In mid-2003, only one month into his term, Ngige’s relationship with Uba soured. I don’t completely understand what happened, but Uba attempted to formally remove him from office, and there was also a failed abduction attempt. Ngige hired his own security. In 2006 courts overturned his 2003 victory, and Ngige was replaced.

Uwadoka offers some “knockout questions for screening” for prospective godsons and godfathers. Here are my favorites

Knockout Questions for Screening Potential Godsons

  • Is he reasonably powerless without me?
  • Does he look like one that can live with the loss of some of his due privileges?

Knockout Questions for Screening Potential Godfathers

  • Can he muster the funds to bankroll me? (Should you be headhunted by a godfather and asked to be fielded for an elective position, ask for sufficient funds to be made available to you up-front. Many have been enticed out of employments and left to their own means.)
  • Can he offer protection? (If, for instance, my opponent hangs a murder accusation on my neck, how long will it take him to resolve the case by employing pressures from ‘above’?)

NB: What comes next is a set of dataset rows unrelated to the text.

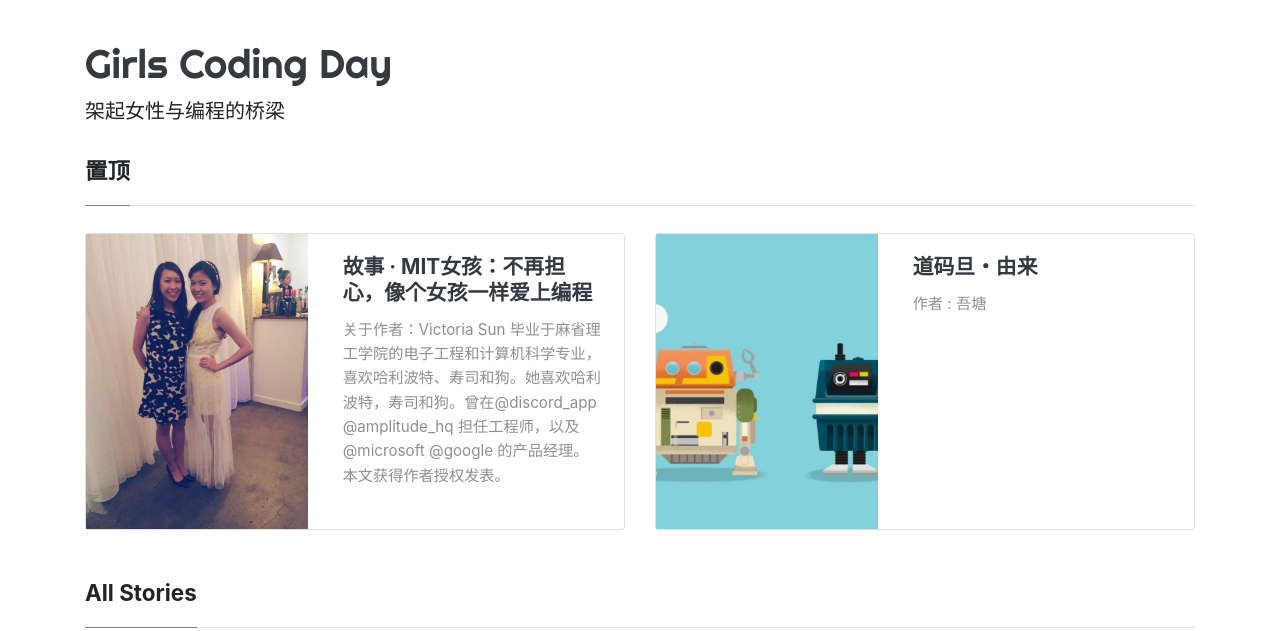
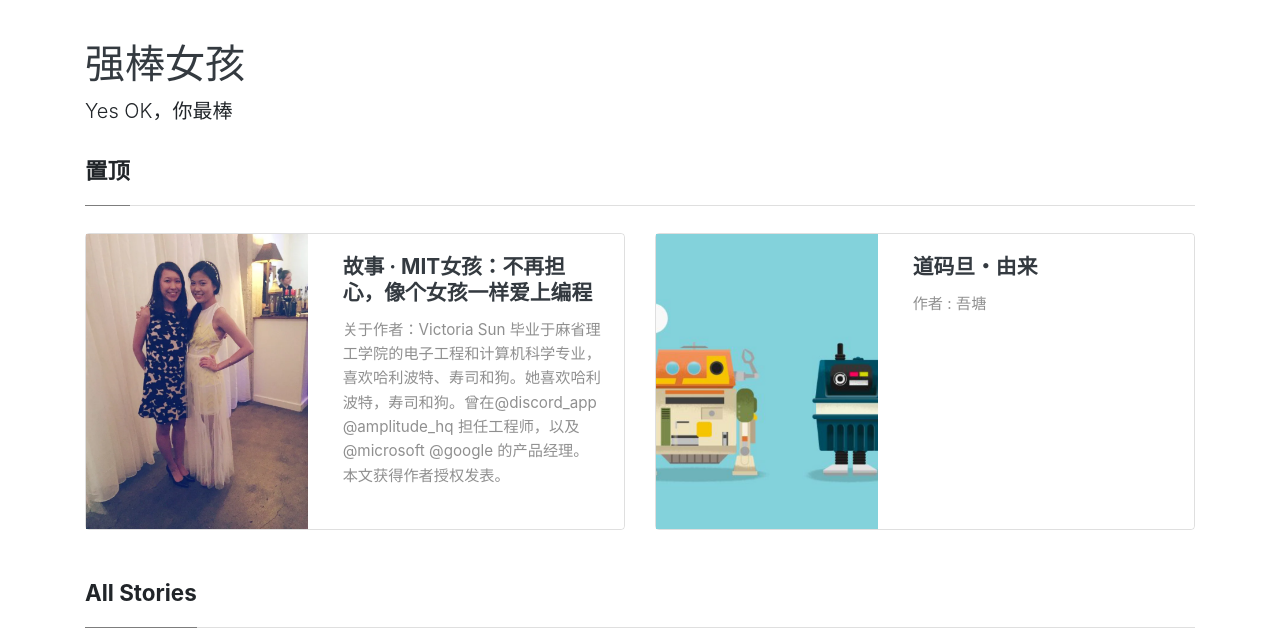
Before and after one commit to xiaoppxbb/my-first-web, a Jekyll site: the page built from index.html, in a window 1280 px wide and 900 px high, cut to the strip 0-631 px from the top of the window. Built offline with Jekyll 4.4.1, drawn with Linux system fonts in a browser that asks for light colours; nearby versions of some CDN libraries; the list of posts is cut into pages by our own code; some of the changed text lies outside the part shown.

Commit message:
更新配置文件

```diff
--- a/_config.yml
+++ b/_config.yml
@@ -1,12 +1,12 @@
 # "/" + 仓库的名字. 资源文件的路径组成部分
-baseurl: "/Girls-Coding-Day-Jekyll-blog-2"
+baseurl: "/my-first-web"
 
 # 网页的标题
-title: "Girls Coding Day"
+title: "强棒女孩"
 # 网站的主标题
-name: "Girls Coding Day"
+name: "强棒女孩"
 # 网站副标题
-description: "架起女性与编程的桥梁"
+description: "Yes OK，你最棒"
 
 # 分页配置
 # 每页文章数量
```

To further analyze godfather-godson relationships, Uwodoka brings in discussions of audience costs, the prisoner’s dilemma game, and credible commitments. It’s a really fun read, though I have no idea where one can find this book in the US.